You are here

Making Inferences about Personality

15 February, 2016 - 10:55

It is easier to make personal attributions in some cases than in others. When a behavior is unusual or unexpected in the particular situation it occurs in, we can more easily make a personal attribution for it. Imagine that you go to a party and you are introduced to Tess. Tess shakes your hand and says, “Nice to meet you!” Can you readily conclude, on the basis of this behavior, that Tess is a friendly person? Probably not. Because the social context demands that people act in a friendly way (by shaking your hand and saying “Nice to meet you”), it is difficult to know whether Tess acted friendly because of the situation or because she is really friendly. Imagine, however, that instead of shaking your hand, Tess ignores you and walks away. In such cases, it is easier in this case to infer that Tess is unfriendly because her behavior is so contrary to what one would expect.

To test this idea, Edward Jones and his colleagues (Jones, Davis, & Gergen, 1961) conducted a classic experiment in which participants viewed one of four different videotapes of a man who was applying for a job. For half the participants, the video indicated that the man was interviewing for a job as a submariner, a position that required close contact with many people over a long period of time. It was clear to the man being interviewed, as well as to the research participants, that to be a good submariner you should be extroverted (i.e., you should enjoy being around others). The other half of the participants saw a video in which the man was interviewing for a job as an astronaut, which involved (remember, this study was conducted in 1961) being in a small capsule, alone, for days on end. In this case, it was clear to everyone that in order to be good astronaut, you should have an introverted personality.

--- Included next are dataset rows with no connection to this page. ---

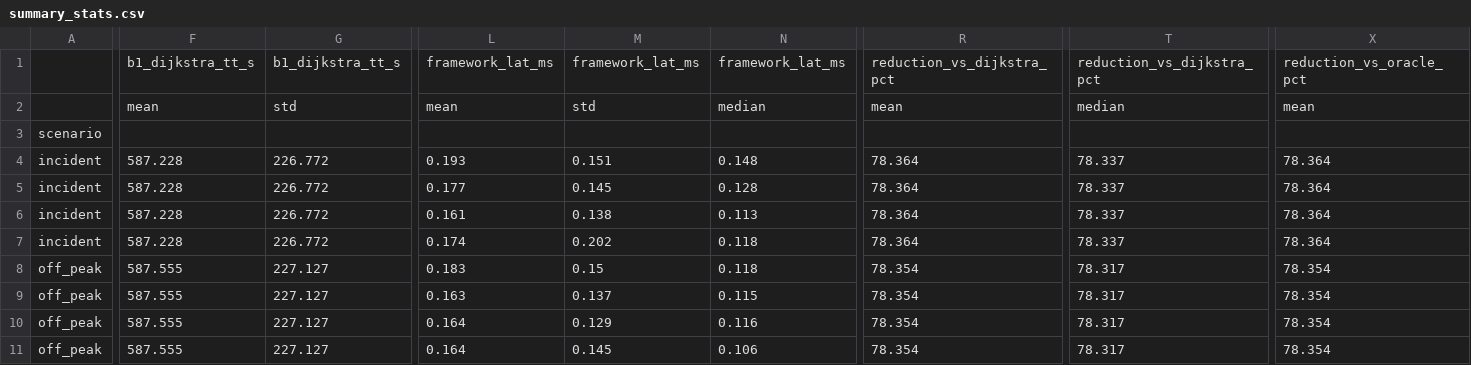
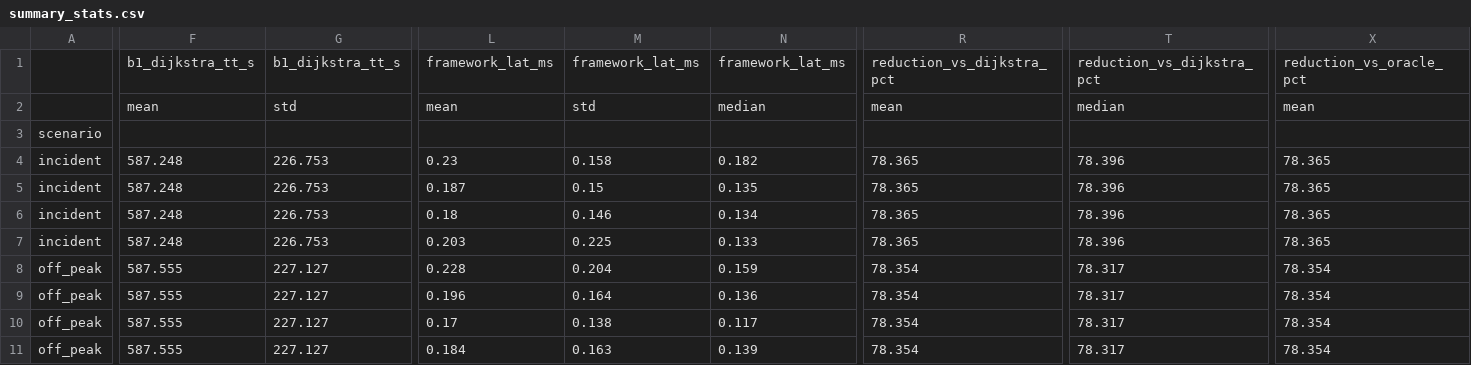
Before and after one commit to Freshia-Njoki/Emergency_Routing, a CSV file: results/sliding/summary_stats.csv, drawn as a sheet; only a part is shown, gaps mark what is left out; the diff covers the shown part only; the diff names each change by its address in the sheet, - before the commit and + after, or states it on an @@ line.

```diff
--- a/results/sliding/summary_stats.csv
+++ b/results/sliding/summary_stats.csv
-F4:F7: 587.228
+F4:F7: 587.248
-G4:G7: 226.772
+G4:G7: 226.753
-L4: 0.193
+L4: 0.23
-M4: 0.151
+M4: 0.158
-N4: 0.148
+N4: 0.182
-R4:R7: 78.364
+R4:R7: 78.365
-T4:T7: 78.337
+T4:T7: 78.396
-X4:X7: 78.364
+X4:X7: 78.365
-L5: 0.177
+L5: 0.187
-M5: 0.145
+M5: 0.15
-N5: 0.128
+N5: 0.135
-L6: 0.161
+L6: 0.18
-M6: 0.138
+M6: 0.146
-N6: 0.113
+N6: 0.134
-L7: 0.174
+L7: 0.203
-M7: 0.202
+M7: 0.225
-N7: 0.118
+N7: 0.133
-L8: 0.183
+L8: 0.228
-M8: 0.15
+M8: 0.204
-N8: 0.118
+N8: 0.159
-L9: 0.163
+L9: 0.196
-M9: 0.137
+M9: 0.164
-N9: 0.115
+N9: 0.136
-L10: 0.164
+L10: 0.17
-M10: 0.129
+M10: 0.138
-N10: 0.116
+N10: 0.117
-L11: 0.164
+L11: 0.184
-M11: 0.145
+M11: 0.163
-N11: 0.106
+N11: 0.139
```
Also changed, not shown: 20 edited cells elsewhere in this file, results/sliding/evaluation_results.csv, results/statistical_tests.csv, 19 other files.
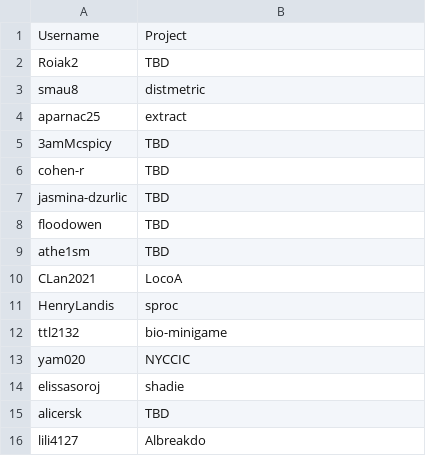
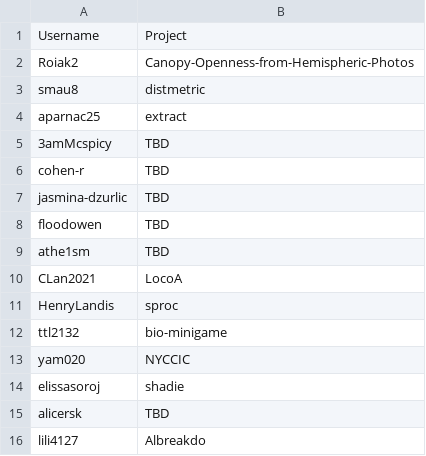
Before and after one commit to yvnvii/hack-the-planet, a CSV file: docs/_data/usernames.csv, drawn as a sheet.

Commit message:
Roi project proposal

```diff
--- a/docs/_data/usernames.csv
+++ b/docs/_data/usernames.csv
@@ -1,3 +1,3 @@
 Username,Project
-Roiak2,TBD
+Roiak2,Canopy-Openness-from-Hemispheric-Photos
 smau8,distmetric
```
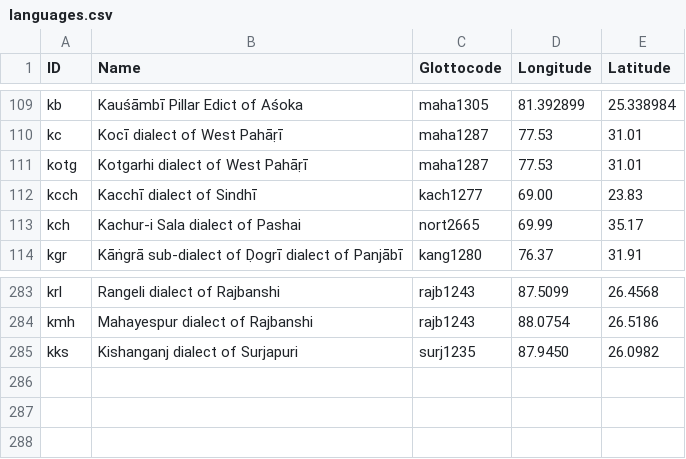
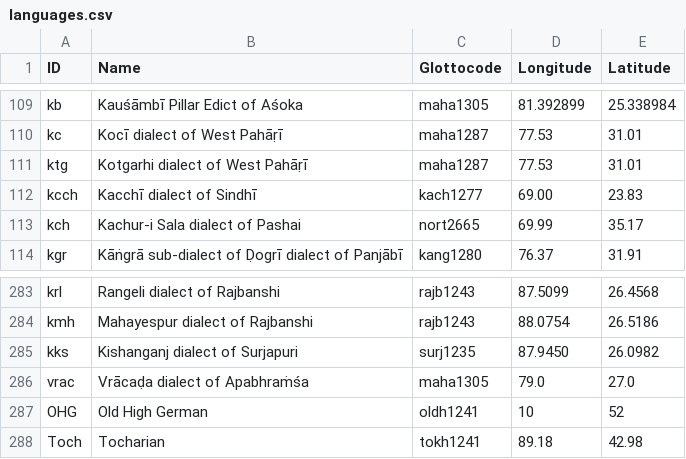
Before and after one commit to moli-mandala/jambu, a CSV file: cldf/languages.csv, drawn as a sheet; only a part is shown, gaps mark what is left out.

Commit message:
add full form list, formatting, etc

```diff
--- a/cldf/languages.csv
+++ b/cldf/languages.csv
@@ -110,3 +110,3 @@ kb,Kauśāmbī Pillar Edict of Aśoka,maha1305,81.392899,25.338984
 kc,Kocī dialect of West Pahāṛī,maha1287,77.53,31.01
-kotg,Kotgarhi dialect of West Pahāṛī,maha1287,77.53,31.01
+ktg,Kotgarhi dialect of West Pahāṛī,maha1287,77.53,31.01
 kcch,Kacchī dialect of Sindhī,kach1277,69.00,23.83
@@ -285 +285,4 @@ kmh,Mahayespur dialect of Rajbanshi,rajb1243,88.0754,26.5186
 kks,Kishanganj dialect of Surjapuri,surj1235,87.9450,26.0982
+vrac,Vrācaḍa dialect of Apabhraṁśa,maha1305,79.0,27.0
+OHG,Old High German,oldh1241,10,52
+Toch,Tocharian,tokh1241,89.18,42.98
```
Also changed, not shown: data/extensions.csv, 15 other files.
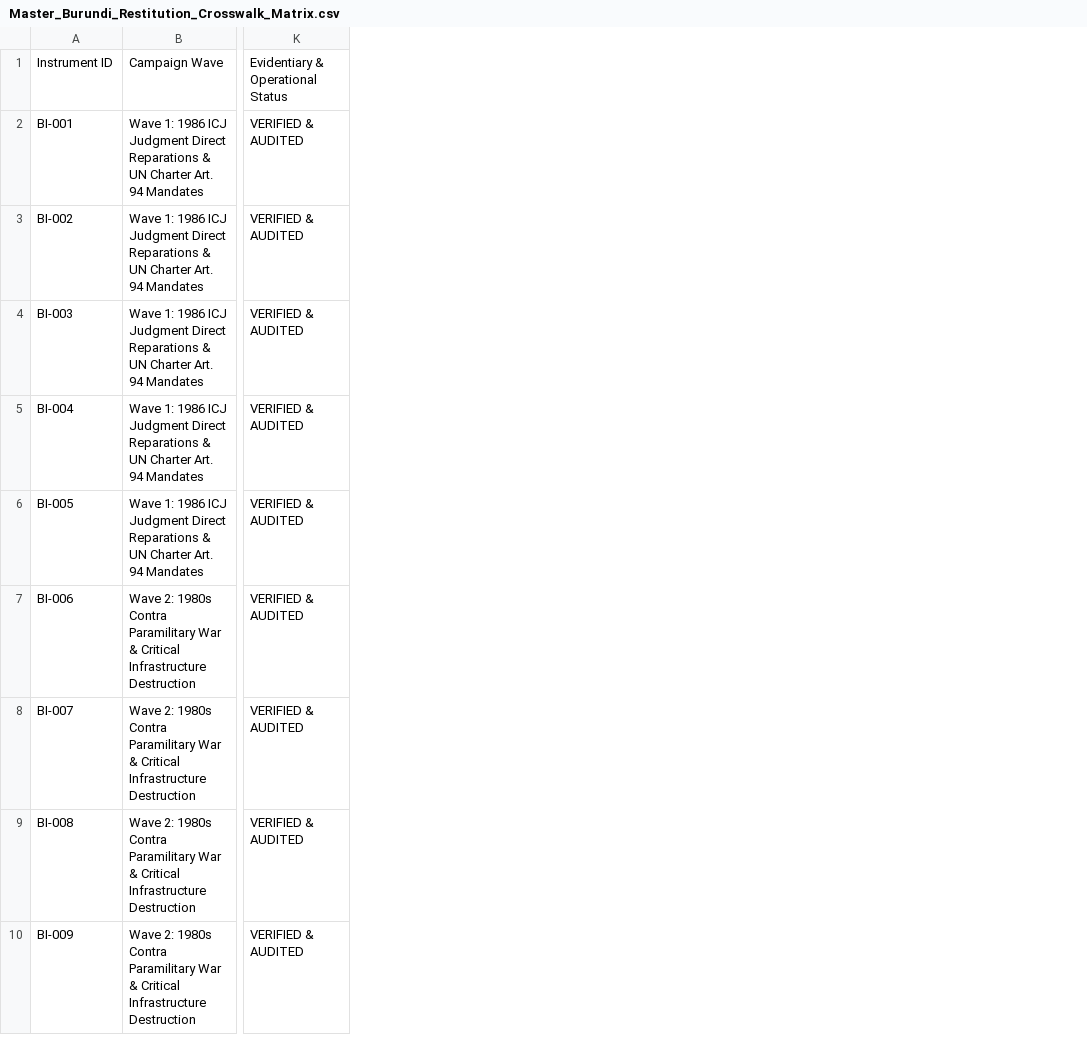
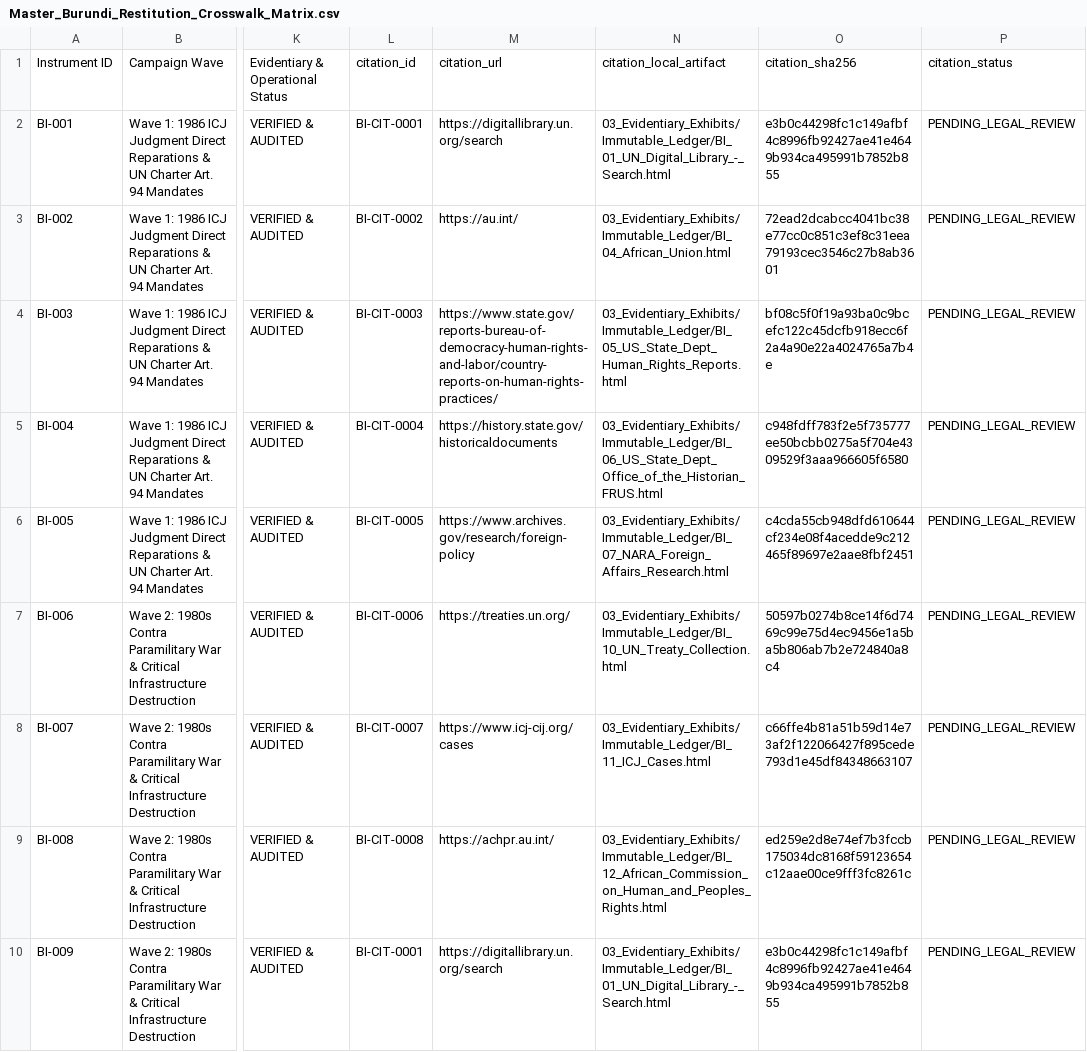
Before and after one commit to GlobalRestitutionAlliance/africa-us-bi-burundi-master-litigation, a CSV file: 00_Master_Knowledge_Base/Master_Burundi_Restitution_Crosswalk_Matrix.csv, drawn as a sheet; only a part is shown, gaps mark what is left out; the diff names each change by its address in the sheet, - before the commit and + after, or states it on an @@ line.

Commit message:
AFRICA harvest/citations/docs/manifests parity pass

```diff
--- a/00_Master_Knowledge_Base/Master_Burundi_Restitution_Crosswalk_Matrix.csv
+++ b/00_Master_Knowledge_Base/Master_Burundi_Restitution_Crosswalk_Matrix.csv
+column L, rows 1-10: citation_id | BI-CIT-0001 | BI-CIT-0002 | BI-CIT-0003 | BI-CIT-0004 | BI-CIT-0005 | BI-CIT-0006 | BI-CIT-0007 | BI-CIT-0008 | BI-CIT-0001
+column M, rows 1-10: citation_url | https://digitallibrary.un.org/search | https://au.int/ | https://www.state.gov/reports-bureau-of-democracy-human-rights-and-labor/country-reports-on-human-rights-practices/ | https://history.state.gov/historicaldocuments | https://www.archives.gov/research/foreign-policy | https://treaties.un.org/ | https://www.icj-cij.org/cases | https://achpr.au.int/ | https://digitallibrary.un.org/search
+column N, rows 1-10: citation_local_artifact | 03_Evidentiary_Exhibits/Immutable_Ledger/BI_01_UN_Digital_Library_-_Search.html | 03_Evidentiary_Exhibits/Immutable_Ledger/BI_04_African_Union.html | 03_Evidentiary_Exhibits/Immutable_Ledger/BI_05_US_State_Dept_Human_Rights_Reports.html | 03_Evidentiary_Exhibits/Immutable_Ledger/BI_06_US_State_Dept_Office_of_the_Historian_FRUS.html | 03_Evidentiary_Exhibits/Immutable_Ledger/BI_07_NARA_Foreign_Affairs_Research.html | 03_Evidentiary_Exhibits/Immutable_Ledger/BI_10_UN_Treaty_Collection.html | 03_Evidentiary_Exhibits/Immutable_Ledger/BI_11_ICJ_Cases.html | 03_Evidentiary_Exhibits/Immutable_Ledger/BI_12_African_Commission_on_Human_and_Peoples_Rights.html | 03_Evidentiary_Exhibits/Immutable_Ledger/BI_01_UN_Digital_Library_-_Search.html
+column O, rows 1-10: citation_sha256 | e3b0c44298fc1c149afbf4c8996fb92427ae41e4649b934ca495991b7852b855 | 72ead2dcabcc4041bc38e77cc0c851c3ef8c31eea79193cec3546c27b8ab3601 | bf08c5f0f19a93ba0c9bcefc122c45dcfb918ecc6f2a4a90e22a4024765a7b4e | c948fdff783f2e5f735777ee50bcbb0275a5f704e4309529f3aaa966605f6580 | c4cda55cb948dfd610644cf234e08f4acedde9c212465f89697e2aae8fbf2451 | 50597b0274b8ce14f6d7469c99e75d4ec9456e1a5ba5b806ab7b2e724840a8c4 | c66ffe4b81a51b59d14e73af2f122066427f895cede793d1e45df84348663107 | ed259e2d8e74ef7b3fccb175034dc8168f59123654c12aae00ce9fff3fc8261c | e3b0c44298fc1c149afbf4c8996fb92427ae41e4649b934ca495991b7852b855
+column P, rows 1-10: citation_status | PENDING_LEGAL_REVIEW | PENDING_LEGAL_REVIEW | PENDING_LEGAL_REVIEW | PENDING_LEGAL_REVIEW | PENDING_LEGAL_REVIEW | PENDING_LEGAL_REVIEW | PENDING_LEGAL_REVIEW | PENDING_LEGAL_REVIEW | PENDING_LEGAL_REVIEW
```
Also changed, not shown: 00_Master_Knowledge_Base/Master_US_BI_BURUNDI_Restitution_Crosswalk_Matrix.csv, 53 other files.
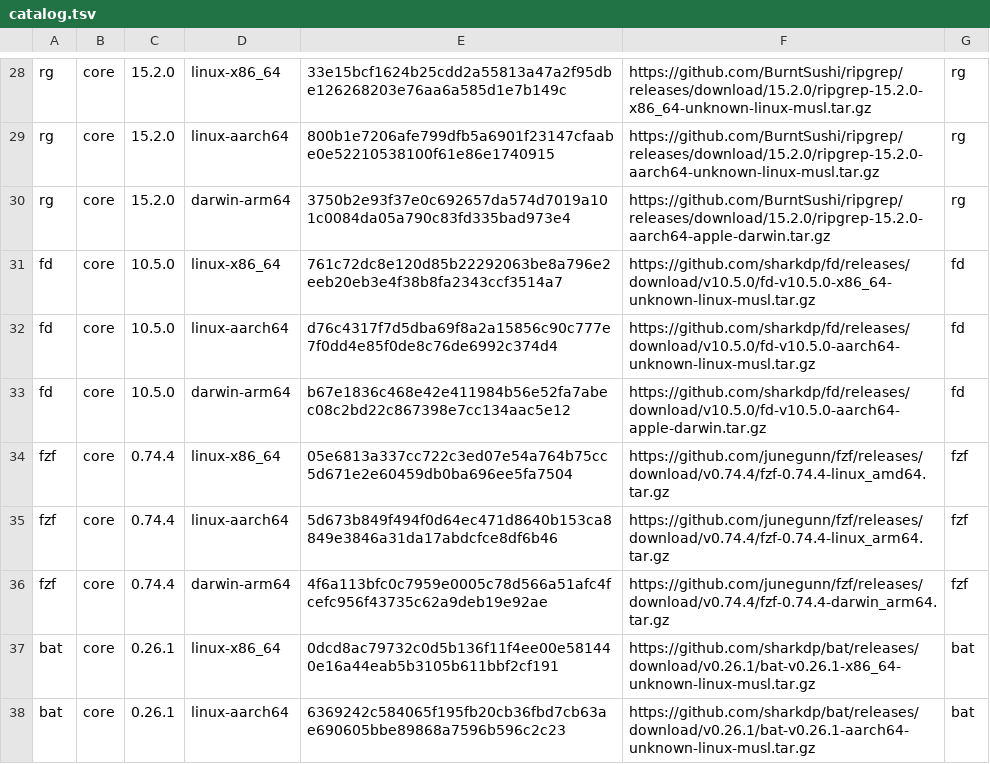
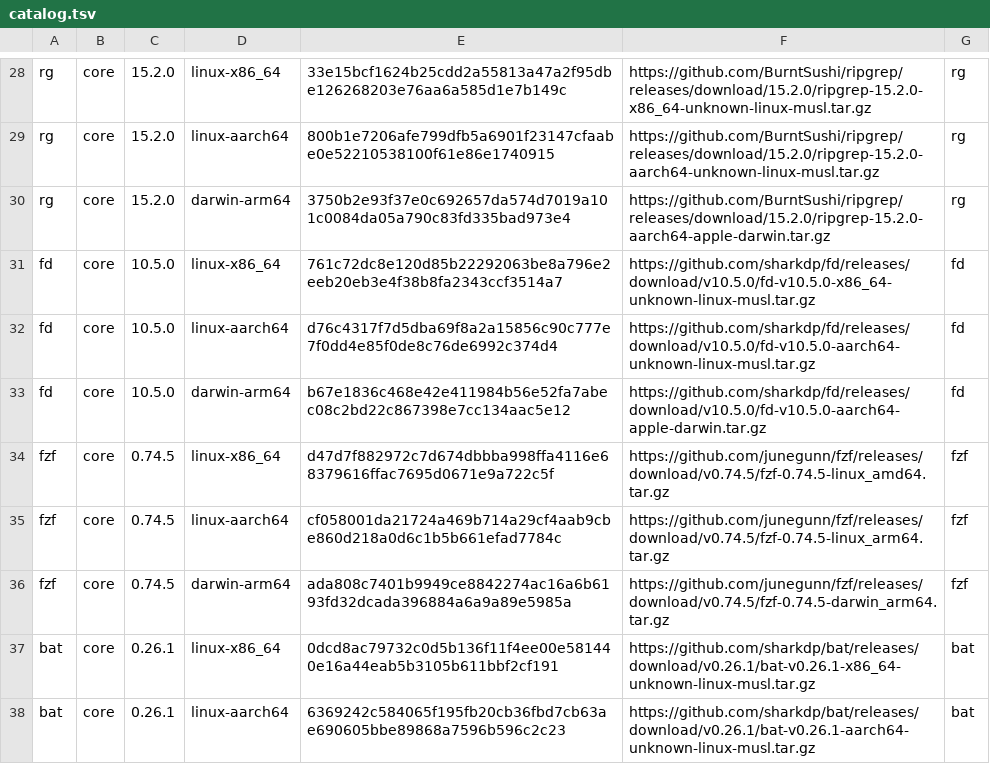
Before and after one commit to elijah-rou/bootstrap, a TSV file: catalog.tsv, drawn as a sheet; only a part is shown, gaps mark what is left out; the diff covers the shown part only.

```diff
--- a/catalog.tsv
+++ b/catalog.tsv
@@ -33,5 +33,5 @@ fd	core	10.5.0	linux-aarch64	d76c4317f7d5dba69f8a2a15856c90c777e7f0dd4e85f0de8c7
 fd	core	10.5.0	darwin-arm64	b67e1836c468e42e411984b56e52fa7abec08c2bd22c867398e7cc134aac5e12	https://github.com/sharkdp/fd/releases/download/v10.5.0/fd-v10.5.0-aarch64-apple-darwin.tar.gz	fd
-fzf	core	0.74.4	linux-x86_64	05e6813a337cc722c3ed07e54a764b75cc5d671e2e60459db0ba696ee5fa7504	https://github.com/junegunn/fzf/releases/download/v0.74.4/fzf-0.74.4-linux_amd64.tar.gz	fzf
-fzf	core	0.74.4	linux-aarch64	5d673b849f494f0d64ec471d8640b153ca8849e3846a31da17abdcfce8df6b46	https://github.com/junegunn/fzf/releases/download/v0.74.4/fzf-0.74.4-linux_arm64.tar.gz	fzf
-fzf	core	0.74.4	darwin-arm64	4f6a113bfc0c7959e0005c78d566a51afc4fcefc956f43735c62a9deb19e92ae	https://github.com/junegunn/fzf/releases/download/v0.74.4/fzf-0.74.4-darwin_arm64.tar.gz	fzf
+fzf	core	0.74.5	linux-x86_64	d47d7f882972c7d674dbbba998ffa4116e68379616ffac7695d0671e9a722c5f	https://github.com/junegunn/fzf/releases/download/v0.74.5/fzf-0.74.5-linux_amd64.tar.gz	fzf
+fzf	core	0.74.5	linux-aarch64	cf058001da21724a469b714a29cf4aab9cbe860d218a0d6c1b5b661efad7784c	https://github.com/junegunn/fzf/releases/download/v0.74.5/fzf-0.74.5-linux_arm64.tar.gz	fzf
+fzf	core	0.74.5	darwin-arm64	ada808c7401b9949ce8842274ac16a6b6193fd32dcada396884a6a9a89e5985a	https://github.com/junegunn/fzf/releases/download/v0.74.5/fzf-0.74.5-darwin_arm64.tar.gz	fzf
 bat	core	0.26.1	linux-x86_64	0dcd8ac79732c0d5b136f11f4ee00e581440e16a44eab5b3105b611bbf2cf191	https://github.com/sharkdp/bat/releases/download/v0.26.1/bat-v0.26.1-x86_64-unknown-linux-musl.tar.gz	bat
```
Also changed, not shown: 38 edited cells elsewhere in this file, 5 other files.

During the videotape of the interview, a second variable was also manipulated. One half of the participants saw the man indicate that he was actually an introvert (he said things such as “I like to work on my own,” “I don’t go out much”), and the other half saw the man say that he was actually an extrovert (he said things such as “I would like to be a salesman,” “I always get ideas from others”). After viewing one of the four videotapes, participants were asked to indicate how introverted or extroverted they thought the applicant really was.

As you can see in Table 5.2, when the applicant gave responses that better matched what was required by the job (i.e., for the submariner job, the applicant said he was an extrovert, and for the astronaut job, he said he was an introvert), the participants did not think his statements were as indicative of his underlying personality as they did when the applicant said the opposite of what was expected by the job (i.e., when the job required that he be extroverted but he said he was introverted, or vice versa).

Table 5.2 Attributions to Expected and Unexpected Behaviors

The Job Applied For









We are more likely to draw personal attributions when a behavior is unexpected. The numbers represent the percentage of extraverted responses that participants believed the job applicant would actually endorse if he were telling the complete truth. Participants were more likely to believe that the applicant was more extraverted (91%) and more introverted (45%) when he said that he did not have the personality traits required by the job than when he said that he did have the personality traits required by the job. Data are from Jones, Davis, and Gergen (1961). Jones, E. E., Davis, K. E., & Gergen, K. J. (1961). Role playing variations and their informational value for person perception. Journal of Abnormal and Social Psychology, 63(2), 302–310.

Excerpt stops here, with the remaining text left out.